- Opening Delimiter -
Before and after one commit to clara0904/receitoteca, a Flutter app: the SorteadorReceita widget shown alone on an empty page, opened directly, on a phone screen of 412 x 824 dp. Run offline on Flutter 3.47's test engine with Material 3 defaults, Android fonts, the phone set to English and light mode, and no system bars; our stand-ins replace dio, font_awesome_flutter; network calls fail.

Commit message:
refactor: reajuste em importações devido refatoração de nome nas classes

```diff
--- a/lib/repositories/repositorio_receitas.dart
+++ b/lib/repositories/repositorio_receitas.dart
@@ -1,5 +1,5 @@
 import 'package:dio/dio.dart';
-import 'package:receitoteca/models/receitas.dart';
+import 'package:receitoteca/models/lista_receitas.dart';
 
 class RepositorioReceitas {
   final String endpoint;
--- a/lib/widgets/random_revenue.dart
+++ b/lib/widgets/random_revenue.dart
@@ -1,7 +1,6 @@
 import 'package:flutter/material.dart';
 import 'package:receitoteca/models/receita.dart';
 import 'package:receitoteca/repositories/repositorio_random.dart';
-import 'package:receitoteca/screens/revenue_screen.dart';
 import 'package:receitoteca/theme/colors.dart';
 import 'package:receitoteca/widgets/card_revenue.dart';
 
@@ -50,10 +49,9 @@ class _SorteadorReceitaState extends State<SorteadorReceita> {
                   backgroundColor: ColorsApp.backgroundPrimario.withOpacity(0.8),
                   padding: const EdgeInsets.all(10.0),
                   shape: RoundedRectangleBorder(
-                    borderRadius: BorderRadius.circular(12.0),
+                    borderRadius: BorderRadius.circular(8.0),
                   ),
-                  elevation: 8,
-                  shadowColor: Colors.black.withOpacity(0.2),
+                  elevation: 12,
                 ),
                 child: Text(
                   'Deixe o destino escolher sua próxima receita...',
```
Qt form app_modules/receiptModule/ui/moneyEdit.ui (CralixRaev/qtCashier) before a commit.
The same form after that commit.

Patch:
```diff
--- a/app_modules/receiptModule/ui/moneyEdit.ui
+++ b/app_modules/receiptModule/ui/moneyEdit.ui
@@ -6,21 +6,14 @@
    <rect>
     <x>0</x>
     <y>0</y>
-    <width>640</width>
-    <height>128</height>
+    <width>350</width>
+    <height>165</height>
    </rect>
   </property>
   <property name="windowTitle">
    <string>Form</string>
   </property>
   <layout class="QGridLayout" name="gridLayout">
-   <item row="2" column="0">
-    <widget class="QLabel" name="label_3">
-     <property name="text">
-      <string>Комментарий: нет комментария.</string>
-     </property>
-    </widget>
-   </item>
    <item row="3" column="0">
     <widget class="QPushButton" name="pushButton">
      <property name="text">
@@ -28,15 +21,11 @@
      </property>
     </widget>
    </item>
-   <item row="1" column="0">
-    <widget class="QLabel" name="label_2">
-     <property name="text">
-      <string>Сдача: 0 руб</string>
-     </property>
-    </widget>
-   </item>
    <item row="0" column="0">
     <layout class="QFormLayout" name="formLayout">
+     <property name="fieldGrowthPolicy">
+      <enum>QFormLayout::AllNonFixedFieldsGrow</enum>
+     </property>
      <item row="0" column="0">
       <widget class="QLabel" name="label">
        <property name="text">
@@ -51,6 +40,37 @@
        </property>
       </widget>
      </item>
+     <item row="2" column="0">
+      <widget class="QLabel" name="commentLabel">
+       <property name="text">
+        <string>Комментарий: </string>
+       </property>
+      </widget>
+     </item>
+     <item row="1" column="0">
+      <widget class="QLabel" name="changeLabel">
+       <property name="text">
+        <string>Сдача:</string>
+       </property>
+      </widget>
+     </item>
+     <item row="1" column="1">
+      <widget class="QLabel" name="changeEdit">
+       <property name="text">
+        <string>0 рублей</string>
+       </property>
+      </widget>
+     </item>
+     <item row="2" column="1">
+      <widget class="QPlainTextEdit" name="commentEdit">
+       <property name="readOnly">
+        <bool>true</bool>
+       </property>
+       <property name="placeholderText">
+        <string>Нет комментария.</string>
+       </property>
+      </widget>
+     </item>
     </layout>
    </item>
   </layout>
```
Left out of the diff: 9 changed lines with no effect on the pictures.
- Closing Delimiter -
PROBLEM DESCRIPTION:
Would you copy out all the entries above without changing a single character?

RESULT OF THIS EXERCISE:
Before and after one commit to clara0904/receitoteca, a Flutter app: the SorteadorReceita widget shown alone on an empty page, opened directly, on a phone screen of 412 x 824 dp. Run offline on Flutter 3.47's test engine with Material 3 defaults, Android fonts, the phone set to English and light mode, and no system bars; our stand-ins replace dio, font_awesome_flutter; network calls fail.

Commit message:
refactor: reajuste em importações devido refatoração de nome nas classes

```diff
--- a/lib/repositories/repositorio_receitas.dart
+++ b/lib/repositories/repositorio_receitas.dart
@@ -1,5 +1,5 @@
 import 'package:dio/dio.dart';
-import 'package:receitoteca/models/receitas.dart';
+import 'package:receitoteca/models/lista_receitas.dart';
 
 class RepositorioReceitas {
   final String endpoint;
--- a/lib/widgets/random_revenue.dart
+++ b/lib/widgets/random_revenue.dart
@@ -1,7 +1,6 @@
 import 'package:flutter/material.dart';
 import 'package:receitoteca/models/receita.dart';
 import 'package:receitoteca/repositories/repositorio_random.dart';
-import 'package:receitoteca/screens/revenue_screen.dart';
 import 'package:receitoteca/theme/colors.dart';
 import 'package:receitoteca/widgets/card_revenue.dart';
 
@@ -50,10 +49,9 @@ class _SorteadorReceitaState extends State<SorteadorReceita> {
                   backgroundColor: ColorsApp.backgroundPrimario.withOpacity(0.8),
                   padding: const EdgeInsets.all(10.0),
                   shape: RoundedRectangleBorder(
-                    borderRadius: BorderRadius.circular(12.0),
+                    borderRadius: BorderRadius.circular(8.0),
                   ),
-                  elevation: 8,
-                  shadowColor: Colors.black.withOpacity(0.2),
+                  elevation: 12,
                 ),
                 child: Text(
                   'Deixe o destino escolher sua próxima receita...',
```
Qt form app_modules/receiptModule/ui/moneyEdit.ui (CralixRaev/qtCashier) before a commit.
The same form after that commit.

Patch:
```diff
--- a/app_modules/receiptModule/ui/moneyEdit.ui
+++ b/app_modules/receiptModule/ui/moneyEdit.ui
@@ -6,21 +6,14 @@
    <rect>
     <x>0</x>
     <y>0</y>
-    <width>640</width>
-    <height>128</height>
+    <width>350</width>
+    <height>165</height>
    </rect>
   </property>
   <property name="windowTitle">
    <string>Form</string>
   </property>
   <layout class="QGridLayout" name="gridLayout">
-   <item row="2" column="0">
-    <widget class="QLabel" name="label_3">
-     <property name="text">
-      <string>Комментарий: нет комментария.</string>
-     </property>
-    </widget>
-   </item>
    <item row="3" column="0">
     <widget class="QPushButton" name="pushButton">
      <property name="text">
@@ -28,15 +21,11 @@
      </property>
     </widget>
    </item>
-   <item row="1" column="0">
-    <widget class="QLabel" name="label_2">
-     <property name="text">
-      <string>Сдача: 0 руб</string>
-     </property>
-    </widget>
-   </item>
    <item row="0" column="0">
     <layout class="QFormLayout" name="formLayout">
+     <property name="fieldGrowthPolicy">
+      <enum>QFormLayout::AllNonFixedFieldsGrow</enum>
+     </property>
      <item row="0" column="0">
       <widget class="QLabel" name="label">
        <property name="text">
@@ -51,6 +40,37 @@
        </property>
       </widget>
      </item>
+     <item row="2" column="0">
+      <widget class="QLabel" name="commentLabel">
+       <property name="text">
+        <string>Комментарий: </string>
+       </property>
+      </widget>
+     </item>
+     <item row="1" column="0">
+      <widget class="QLabel" name="changeLabel">
+       <property name="text">
+        <string>Сдача:</string>
+       </property>
+      </widget>
+     </item>
+     <item row="1" column="1">
+      <widget class="QLabel" name="changeEdit">
+       <property name="text">
+        <string>0 рублей</string>
+       </property>
+      </widget>
+     </item>
+     <item row="2" column="1">
+      <widget class="QPlainTextEdit" name="commentEdit">
+       <property name="readOnly">
+        <bool>true</bool>
+       </property>
+       <property name="placeholderText">
+        <string>Нет комментария.</string>
+       </property>
+      </widget>
+     </item>
     </layout>
    </item>
   </layout>
```
Left out of the diff: 9 changed lines with no effect on the pictures.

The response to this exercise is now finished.